Search the data below for the word "pendwidth" and report how many lines contain it, with no added words.

* Data for this task
■ ■ ■ ■
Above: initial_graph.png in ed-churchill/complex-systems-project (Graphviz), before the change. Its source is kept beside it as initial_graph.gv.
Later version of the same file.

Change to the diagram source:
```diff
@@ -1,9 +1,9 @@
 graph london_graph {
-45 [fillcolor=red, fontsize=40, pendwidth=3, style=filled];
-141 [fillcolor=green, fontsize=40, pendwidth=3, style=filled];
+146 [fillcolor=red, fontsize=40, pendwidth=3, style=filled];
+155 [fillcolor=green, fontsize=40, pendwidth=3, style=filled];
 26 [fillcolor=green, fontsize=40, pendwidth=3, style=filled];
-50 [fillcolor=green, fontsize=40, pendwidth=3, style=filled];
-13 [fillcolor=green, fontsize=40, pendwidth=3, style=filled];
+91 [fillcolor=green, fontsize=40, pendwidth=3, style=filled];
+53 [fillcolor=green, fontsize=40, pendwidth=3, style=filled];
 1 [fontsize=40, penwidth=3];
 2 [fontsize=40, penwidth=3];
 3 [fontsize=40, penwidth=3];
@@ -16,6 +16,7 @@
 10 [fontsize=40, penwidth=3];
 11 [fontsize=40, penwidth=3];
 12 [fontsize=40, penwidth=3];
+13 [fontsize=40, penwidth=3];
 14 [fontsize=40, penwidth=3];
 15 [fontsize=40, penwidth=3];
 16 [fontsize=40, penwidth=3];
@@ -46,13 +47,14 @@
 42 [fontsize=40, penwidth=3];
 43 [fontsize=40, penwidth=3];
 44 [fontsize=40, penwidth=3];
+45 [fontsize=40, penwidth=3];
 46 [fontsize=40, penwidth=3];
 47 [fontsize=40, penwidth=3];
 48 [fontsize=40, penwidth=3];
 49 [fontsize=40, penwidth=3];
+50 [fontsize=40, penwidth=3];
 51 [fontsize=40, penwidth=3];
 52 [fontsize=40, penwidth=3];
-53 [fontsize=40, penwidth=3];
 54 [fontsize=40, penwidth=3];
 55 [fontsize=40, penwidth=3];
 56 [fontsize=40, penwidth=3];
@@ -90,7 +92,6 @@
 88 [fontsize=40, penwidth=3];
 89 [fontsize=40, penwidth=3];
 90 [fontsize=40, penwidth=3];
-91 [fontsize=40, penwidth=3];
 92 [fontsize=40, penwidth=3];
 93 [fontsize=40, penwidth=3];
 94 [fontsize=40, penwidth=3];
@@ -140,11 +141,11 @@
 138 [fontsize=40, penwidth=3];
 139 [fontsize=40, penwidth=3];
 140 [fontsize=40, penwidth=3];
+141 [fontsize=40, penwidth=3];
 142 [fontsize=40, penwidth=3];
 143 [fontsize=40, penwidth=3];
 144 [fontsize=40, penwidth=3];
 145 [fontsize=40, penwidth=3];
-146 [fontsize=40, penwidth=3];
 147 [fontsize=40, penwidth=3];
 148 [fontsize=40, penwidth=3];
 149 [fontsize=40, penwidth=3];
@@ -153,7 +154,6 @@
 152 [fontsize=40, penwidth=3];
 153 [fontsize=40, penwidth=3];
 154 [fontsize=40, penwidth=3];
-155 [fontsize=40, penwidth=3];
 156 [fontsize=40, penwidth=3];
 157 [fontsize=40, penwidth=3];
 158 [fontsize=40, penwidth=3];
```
■ ■ ■ ■
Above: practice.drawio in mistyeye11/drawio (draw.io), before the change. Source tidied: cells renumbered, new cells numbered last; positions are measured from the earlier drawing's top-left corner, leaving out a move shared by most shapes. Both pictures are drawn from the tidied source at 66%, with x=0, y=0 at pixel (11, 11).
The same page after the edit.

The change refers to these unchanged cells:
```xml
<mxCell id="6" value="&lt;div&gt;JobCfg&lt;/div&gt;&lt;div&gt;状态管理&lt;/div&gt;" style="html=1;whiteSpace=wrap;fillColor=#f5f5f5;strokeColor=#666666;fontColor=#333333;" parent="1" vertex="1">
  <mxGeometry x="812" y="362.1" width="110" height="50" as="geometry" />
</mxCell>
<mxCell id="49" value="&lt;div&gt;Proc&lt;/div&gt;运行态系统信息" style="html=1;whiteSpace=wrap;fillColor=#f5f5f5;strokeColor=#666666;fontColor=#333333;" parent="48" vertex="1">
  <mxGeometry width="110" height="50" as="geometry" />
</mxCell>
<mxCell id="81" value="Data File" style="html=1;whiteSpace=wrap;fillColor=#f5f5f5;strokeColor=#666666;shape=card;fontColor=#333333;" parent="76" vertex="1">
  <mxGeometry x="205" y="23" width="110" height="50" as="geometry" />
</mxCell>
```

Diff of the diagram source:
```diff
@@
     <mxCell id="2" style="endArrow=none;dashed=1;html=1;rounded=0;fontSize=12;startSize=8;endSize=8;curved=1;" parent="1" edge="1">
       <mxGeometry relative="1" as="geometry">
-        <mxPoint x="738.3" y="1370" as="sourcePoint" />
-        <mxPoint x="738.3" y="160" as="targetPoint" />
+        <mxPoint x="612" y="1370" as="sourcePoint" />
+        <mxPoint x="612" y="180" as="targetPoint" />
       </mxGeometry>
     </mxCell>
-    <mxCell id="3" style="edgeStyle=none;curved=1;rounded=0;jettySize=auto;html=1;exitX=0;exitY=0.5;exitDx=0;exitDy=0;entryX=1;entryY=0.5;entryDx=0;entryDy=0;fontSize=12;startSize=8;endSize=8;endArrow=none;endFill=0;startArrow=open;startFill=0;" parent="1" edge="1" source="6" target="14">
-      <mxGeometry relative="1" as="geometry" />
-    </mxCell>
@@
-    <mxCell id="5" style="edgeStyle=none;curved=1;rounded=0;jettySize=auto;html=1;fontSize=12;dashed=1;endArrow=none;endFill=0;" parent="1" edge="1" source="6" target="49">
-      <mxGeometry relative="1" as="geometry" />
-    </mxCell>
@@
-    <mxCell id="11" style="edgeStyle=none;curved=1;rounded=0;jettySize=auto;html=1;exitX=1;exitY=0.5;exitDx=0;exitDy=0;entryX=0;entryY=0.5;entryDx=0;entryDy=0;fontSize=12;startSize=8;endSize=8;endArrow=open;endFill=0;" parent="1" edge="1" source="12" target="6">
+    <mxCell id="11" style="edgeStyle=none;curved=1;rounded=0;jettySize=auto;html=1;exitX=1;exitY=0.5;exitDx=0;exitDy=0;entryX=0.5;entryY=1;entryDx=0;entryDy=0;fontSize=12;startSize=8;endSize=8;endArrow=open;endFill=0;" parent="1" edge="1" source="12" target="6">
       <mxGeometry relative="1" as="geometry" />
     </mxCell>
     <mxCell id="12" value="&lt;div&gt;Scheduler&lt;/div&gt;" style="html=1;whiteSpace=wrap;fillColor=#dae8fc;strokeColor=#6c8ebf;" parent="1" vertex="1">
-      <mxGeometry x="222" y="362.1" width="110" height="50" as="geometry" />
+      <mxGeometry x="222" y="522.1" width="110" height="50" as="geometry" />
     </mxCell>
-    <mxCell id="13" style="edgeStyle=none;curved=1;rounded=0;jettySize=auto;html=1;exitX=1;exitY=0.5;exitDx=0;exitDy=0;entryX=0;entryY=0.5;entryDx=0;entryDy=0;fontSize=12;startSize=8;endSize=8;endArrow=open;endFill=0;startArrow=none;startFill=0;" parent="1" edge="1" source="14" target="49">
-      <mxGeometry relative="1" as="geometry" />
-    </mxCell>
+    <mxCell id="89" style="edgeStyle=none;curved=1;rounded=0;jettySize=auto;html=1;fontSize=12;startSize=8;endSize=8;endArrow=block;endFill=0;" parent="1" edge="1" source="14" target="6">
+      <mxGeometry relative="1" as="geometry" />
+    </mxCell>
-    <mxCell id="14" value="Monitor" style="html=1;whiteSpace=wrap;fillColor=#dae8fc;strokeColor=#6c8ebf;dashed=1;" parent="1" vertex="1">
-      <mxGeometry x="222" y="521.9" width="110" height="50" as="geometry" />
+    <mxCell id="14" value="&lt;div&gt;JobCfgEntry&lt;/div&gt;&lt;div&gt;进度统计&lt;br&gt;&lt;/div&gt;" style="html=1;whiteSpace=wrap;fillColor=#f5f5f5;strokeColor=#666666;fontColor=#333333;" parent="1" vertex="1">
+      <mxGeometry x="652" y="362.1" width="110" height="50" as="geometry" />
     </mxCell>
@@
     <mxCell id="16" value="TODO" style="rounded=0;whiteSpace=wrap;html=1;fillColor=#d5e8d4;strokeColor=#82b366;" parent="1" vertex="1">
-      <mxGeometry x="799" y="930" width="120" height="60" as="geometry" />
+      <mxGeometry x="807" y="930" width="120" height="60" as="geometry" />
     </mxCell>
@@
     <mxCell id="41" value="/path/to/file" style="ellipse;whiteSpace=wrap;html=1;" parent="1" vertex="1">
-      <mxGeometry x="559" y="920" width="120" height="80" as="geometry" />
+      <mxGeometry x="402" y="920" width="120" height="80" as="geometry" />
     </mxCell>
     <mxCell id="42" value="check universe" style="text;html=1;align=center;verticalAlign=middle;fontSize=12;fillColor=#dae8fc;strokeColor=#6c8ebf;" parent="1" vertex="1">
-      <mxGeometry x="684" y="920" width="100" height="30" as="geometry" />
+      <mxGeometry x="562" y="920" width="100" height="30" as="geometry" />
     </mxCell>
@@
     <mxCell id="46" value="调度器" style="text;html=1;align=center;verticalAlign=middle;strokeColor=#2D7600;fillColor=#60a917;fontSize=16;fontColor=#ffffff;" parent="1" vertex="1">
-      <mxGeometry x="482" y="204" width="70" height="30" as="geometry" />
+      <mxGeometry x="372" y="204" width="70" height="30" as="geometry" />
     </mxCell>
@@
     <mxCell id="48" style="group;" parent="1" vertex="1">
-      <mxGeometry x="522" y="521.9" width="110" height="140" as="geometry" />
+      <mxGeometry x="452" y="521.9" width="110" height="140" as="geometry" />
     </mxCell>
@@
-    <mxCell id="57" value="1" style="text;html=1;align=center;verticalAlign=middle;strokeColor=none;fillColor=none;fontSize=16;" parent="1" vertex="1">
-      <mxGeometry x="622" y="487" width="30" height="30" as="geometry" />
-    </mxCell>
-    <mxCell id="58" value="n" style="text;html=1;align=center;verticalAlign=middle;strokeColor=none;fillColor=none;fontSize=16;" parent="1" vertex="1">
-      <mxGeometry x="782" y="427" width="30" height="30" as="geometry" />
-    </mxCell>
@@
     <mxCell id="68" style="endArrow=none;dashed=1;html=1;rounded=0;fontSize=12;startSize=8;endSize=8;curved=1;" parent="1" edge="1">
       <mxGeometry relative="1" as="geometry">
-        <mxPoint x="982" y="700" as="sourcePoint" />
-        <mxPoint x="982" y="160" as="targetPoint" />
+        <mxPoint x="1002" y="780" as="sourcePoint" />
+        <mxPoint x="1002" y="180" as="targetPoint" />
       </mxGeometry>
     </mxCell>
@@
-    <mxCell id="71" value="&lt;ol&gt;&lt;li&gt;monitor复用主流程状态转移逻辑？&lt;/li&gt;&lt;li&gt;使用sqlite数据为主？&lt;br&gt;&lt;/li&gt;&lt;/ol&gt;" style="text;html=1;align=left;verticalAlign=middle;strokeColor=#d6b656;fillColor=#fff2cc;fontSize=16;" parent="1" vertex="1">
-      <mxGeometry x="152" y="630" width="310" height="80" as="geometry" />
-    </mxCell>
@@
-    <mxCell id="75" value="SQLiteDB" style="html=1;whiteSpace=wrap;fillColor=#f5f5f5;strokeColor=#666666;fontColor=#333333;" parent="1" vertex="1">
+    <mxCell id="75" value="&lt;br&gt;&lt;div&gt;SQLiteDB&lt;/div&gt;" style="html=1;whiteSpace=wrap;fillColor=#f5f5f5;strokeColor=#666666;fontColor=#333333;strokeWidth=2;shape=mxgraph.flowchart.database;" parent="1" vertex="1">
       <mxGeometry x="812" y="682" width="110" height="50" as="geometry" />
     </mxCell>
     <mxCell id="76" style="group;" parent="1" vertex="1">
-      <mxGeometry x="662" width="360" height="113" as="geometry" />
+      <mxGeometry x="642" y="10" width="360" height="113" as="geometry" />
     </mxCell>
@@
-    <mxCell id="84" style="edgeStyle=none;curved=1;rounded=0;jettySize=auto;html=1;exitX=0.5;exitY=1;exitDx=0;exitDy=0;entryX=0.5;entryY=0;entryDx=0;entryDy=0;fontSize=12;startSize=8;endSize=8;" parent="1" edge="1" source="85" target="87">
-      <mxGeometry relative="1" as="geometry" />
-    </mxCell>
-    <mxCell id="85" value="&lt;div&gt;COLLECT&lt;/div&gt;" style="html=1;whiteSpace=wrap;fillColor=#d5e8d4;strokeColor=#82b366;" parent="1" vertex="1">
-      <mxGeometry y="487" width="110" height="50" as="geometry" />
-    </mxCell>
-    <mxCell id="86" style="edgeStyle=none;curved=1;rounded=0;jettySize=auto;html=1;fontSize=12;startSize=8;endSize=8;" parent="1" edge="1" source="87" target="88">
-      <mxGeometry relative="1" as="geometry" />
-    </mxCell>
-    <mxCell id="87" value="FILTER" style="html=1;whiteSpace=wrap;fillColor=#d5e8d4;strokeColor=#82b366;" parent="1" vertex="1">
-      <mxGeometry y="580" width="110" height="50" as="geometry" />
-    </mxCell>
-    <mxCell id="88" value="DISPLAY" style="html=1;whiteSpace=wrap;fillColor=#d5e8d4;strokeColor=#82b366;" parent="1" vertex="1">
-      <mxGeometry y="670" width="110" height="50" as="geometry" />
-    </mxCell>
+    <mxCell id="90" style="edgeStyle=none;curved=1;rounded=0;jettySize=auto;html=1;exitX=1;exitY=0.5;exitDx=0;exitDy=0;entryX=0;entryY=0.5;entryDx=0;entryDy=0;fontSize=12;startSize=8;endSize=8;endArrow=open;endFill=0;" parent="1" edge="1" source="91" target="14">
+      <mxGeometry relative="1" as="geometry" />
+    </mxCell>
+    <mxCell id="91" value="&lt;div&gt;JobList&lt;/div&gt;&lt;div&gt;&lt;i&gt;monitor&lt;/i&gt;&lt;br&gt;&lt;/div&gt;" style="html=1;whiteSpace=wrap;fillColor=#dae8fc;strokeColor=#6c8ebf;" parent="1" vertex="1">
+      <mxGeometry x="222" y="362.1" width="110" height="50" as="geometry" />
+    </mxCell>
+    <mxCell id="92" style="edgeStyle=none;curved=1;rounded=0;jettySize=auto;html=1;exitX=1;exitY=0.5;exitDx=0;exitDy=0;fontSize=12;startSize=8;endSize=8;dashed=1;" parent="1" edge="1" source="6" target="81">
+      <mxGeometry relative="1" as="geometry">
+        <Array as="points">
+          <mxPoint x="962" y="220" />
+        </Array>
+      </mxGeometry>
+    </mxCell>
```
■ ■ ■ ■
* Response box
9